The tremendous difficulty of the special effects was on everybody’s mind whenever a sequel was discussed.  By the early 1990s, computer-generated special effect imagery was becoming commonplace in Hollywood films.  Michael Eisner ordered a test of CGI effects for a potential Roger Rabbit sequel.  A CGI test was conducted in 1998, with Jim Pentecost as producer and Eric Goldberg as director.

The sequel was planned to be a prequel, so Goldberg designed a new animation model sheet – for a younger Roger Rabbit.

Eric Goldberg drawing for CGI test
Eric Goldberg drawing for CGI test

The test included three scenes shot in live-action by Frank Marshall at the Raleigh Studio.  In the first two scenes, the toons were rendered by traditional animation and the props and effects were rendered by CGI.  In the first scene, Weasels entered the office of a Hollywood agent to ‘persuade’ the agent to schedule an audition for Roger.  The tommy guns the Weasels carried, and a breaking table, for done with CGI.  In the second scene, the live actor carries a whiskey bottle.  Roger grabs it out of his hand and drinks from it… and goes off like a rocket.  Barry Temple did the traditional character animation.  The intent of the test was to evaluate whether a live-action prop could be transitioned to CGI in a convincing way.

The third test was to evaluate whether Roger could be animated in CGI in a convincing way.  Roger appears out of a magician’s top hat and leaps across to the Hollywood agent’s desk.  He does a cartoony loop-the-loop before announcing himself.  Tom Bancroft did the traditional animation.  He put ‘extra business’ in the scene to ‘test’ the CG animators – “funky motion” and blur/smear.  The CG team, led by Eric Guaglione, worked for almost a year to have the CG animation match the traditional animation.

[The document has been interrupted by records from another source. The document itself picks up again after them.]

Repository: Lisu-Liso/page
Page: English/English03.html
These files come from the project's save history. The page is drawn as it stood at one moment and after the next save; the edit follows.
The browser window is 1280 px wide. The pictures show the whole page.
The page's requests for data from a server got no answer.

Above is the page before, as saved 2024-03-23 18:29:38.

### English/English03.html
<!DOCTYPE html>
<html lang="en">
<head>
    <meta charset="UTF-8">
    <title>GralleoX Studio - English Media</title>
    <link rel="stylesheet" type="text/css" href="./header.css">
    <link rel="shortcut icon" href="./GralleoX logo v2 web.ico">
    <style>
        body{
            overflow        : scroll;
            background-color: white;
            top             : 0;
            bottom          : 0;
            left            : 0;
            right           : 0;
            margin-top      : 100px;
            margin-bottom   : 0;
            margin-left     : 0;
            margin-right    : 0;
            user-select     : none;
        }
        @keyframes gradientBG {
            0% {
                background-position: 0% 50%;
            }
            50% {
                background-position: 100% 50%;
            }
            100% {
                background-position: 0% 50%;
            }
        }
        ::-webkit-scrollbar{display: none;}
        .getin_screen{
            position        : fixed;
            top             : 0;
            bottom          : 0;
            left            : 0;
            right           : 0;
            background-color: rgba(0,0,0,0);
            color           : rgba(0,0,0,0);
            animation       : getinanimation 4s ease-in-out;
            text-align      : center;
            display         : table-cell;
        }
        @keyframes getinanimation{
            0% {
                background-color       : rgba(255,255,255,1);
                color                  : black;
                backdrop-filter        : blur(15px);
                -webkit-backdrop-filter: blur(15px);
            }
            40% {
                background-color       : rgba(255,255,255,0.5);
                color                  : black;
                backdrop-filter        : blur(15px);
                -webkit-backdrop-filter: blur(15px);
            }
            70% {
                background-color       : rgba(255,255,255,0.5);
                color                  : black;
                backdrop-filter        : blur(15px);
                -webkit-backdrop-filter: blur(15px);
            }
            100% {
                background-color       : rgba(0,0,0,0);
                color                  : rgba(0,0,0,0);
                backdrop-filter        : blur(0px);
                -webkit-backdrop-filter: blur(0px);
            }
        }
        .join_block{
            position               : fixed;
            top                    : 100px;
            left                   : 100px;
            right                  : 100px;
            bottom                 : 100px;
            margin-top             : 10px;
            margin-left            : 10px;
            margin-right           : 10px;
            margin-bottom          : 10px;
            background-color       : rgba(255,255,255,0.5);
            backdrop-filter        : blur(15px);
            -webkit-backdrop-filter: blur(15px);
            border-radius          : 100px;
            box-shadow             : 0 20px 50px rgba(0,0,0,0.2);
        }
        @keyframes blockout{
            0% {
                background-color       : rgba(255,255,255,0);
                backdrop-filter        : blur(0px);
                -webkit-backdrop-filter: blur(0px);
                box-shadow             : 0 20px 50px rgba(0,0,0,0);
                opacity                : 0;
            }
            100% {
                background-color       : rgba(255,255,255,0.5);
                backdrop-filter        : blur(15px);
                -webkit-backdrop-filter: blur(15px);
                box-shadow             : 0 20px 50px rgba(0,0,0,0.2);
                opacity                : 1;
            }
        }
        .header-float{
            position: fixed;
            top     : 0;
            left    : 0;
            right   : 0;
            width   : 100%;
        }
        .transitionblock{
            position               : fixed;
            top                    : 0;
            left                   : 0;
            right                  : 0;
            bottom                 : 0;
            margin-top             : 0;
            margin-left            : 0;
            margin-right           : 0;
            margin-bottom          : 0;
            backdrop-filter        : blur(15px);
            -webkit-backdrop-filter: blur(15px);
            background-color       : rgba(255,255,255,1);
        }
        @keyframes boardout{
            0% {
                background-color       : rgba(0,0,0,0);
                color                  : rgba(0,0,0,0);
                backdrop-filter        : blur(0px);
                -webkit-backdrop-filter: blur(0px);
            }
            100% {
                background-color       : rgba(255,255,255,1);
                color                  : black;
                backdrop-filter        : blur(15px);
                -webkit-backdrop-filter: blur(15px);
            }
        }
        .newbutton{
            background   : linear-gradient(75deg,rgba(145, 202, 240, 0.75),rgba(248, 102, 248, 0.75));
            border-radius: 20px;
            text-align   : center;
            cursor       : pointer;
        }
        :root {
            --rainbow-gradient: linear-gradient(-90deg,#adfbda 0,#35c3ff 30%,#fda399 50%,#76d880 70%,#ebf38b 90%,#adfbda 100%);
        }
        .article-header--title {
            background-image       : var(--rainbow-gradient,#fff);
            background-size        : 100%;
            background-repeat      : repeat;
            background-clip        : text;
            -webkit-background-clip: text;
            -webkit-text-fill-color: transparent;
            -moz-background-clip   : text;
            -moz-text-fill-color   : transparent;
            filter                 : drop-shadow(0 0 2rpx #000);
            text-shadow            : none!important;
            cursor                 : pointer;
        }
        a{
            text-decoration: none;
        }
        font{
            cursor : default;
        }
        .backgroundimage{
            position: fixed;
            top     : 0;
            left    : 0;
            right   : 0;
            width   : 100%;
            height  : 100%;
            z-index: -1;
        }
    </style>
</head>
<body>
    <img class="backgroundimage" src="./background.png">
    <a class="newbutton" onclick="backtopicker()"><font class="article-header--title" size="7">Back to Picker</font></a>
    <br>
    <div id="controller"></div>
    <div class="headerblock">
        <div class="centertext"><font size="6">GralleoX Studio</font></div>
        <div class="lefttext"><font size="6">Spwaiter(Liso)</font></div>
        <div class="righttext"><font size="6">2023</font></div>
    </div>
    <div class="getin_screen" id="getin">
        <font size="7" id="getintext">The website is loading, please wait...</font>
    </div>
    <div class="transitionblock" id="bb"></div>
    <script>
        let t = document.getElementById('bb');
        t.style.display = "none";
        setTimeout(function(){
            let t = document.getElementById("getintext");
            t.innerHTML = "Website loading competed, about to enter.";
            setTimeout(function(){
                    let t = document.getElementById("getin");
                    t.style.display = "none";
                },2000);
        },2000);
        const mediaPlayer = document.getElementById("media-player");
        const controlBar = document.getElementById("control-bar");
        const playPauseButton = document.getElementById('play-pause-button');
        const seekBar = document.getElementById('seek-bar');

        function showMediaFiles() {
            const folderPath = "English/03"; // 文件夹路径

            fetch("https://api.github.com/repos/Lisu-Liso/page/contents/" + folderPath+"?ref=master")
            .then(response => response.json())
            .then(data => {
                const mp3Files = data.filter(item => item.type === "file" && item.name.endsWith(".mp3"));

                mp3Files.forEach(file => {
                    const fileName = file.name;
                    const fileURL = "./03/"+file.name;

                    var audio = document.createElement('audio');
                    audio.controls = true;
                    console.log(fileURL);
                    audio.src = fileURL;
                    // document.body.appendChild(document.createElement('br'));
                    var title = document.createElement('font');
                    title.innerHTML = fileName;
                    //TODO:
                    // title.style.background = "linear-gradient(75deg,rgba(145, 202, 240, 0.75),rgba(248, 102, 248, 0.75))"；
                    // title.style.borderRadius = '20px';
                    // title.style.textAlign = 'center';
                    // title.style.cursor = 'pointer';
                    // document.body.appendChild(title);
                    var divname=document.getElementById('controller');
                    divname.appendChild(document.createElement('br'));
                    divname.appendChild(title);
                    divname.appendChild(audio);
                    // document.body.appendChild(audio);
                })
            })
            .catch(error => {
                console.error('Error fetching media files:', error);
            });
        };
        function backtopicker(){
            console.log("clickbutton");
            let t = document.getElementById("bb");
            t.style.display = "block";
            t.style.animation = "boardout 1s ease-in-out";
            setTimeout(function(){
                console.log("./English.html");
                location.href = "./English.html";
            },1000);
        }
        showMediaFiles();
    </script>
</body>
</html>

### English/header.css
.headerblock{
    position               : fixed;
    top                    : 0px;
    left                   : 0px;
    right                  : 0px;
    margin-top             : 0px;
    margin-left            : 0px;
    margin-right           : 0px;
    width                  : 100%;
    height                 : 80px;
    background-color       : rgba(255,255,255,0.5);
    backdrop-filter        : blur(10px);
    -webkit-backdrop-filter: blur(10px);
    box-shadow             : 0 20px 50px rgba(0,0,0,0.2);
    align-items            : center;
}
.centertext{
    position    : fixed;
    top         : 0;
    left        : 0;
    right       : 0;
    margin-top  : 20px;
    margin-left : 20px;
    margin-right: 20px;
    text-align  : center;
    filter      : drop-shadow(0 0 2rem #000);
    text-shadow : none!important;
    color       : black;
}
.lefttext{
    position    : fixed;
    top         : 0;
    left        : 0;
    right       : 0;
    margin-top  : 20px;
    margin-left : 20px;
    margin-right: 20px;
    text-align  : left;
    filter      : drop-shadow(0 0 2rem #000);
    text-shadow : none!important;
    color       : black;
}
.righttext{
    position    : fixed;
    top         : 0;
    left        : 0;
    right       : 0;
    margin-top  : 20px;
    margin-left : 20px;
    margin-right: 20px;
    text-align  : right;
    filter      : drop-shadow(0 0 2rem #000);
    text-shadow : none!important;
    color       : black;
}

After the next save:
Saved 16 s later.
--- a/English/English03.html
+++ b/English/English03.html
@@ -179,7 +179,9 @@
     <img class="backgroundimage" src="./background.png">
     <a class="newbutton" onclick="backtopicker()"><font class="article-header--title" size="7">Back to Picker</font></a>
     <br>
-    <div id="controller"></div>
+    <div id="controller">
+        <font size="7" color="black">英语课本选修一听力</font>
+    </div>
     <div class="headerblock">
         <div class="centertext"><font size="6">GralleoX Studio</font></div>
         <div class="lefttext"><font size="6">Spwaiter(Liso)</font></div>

The cost of proceeding with a CG-animated film was judged to be too high and Eisner cancelled any further work on the Roger Rabbit sequel.  Nevertheless, the computer animation technology gains achieved by Guaglione and his team were important for the Disney organization.  They developed ‘organic’ modeling techniques that were incorporated into later CG animated films.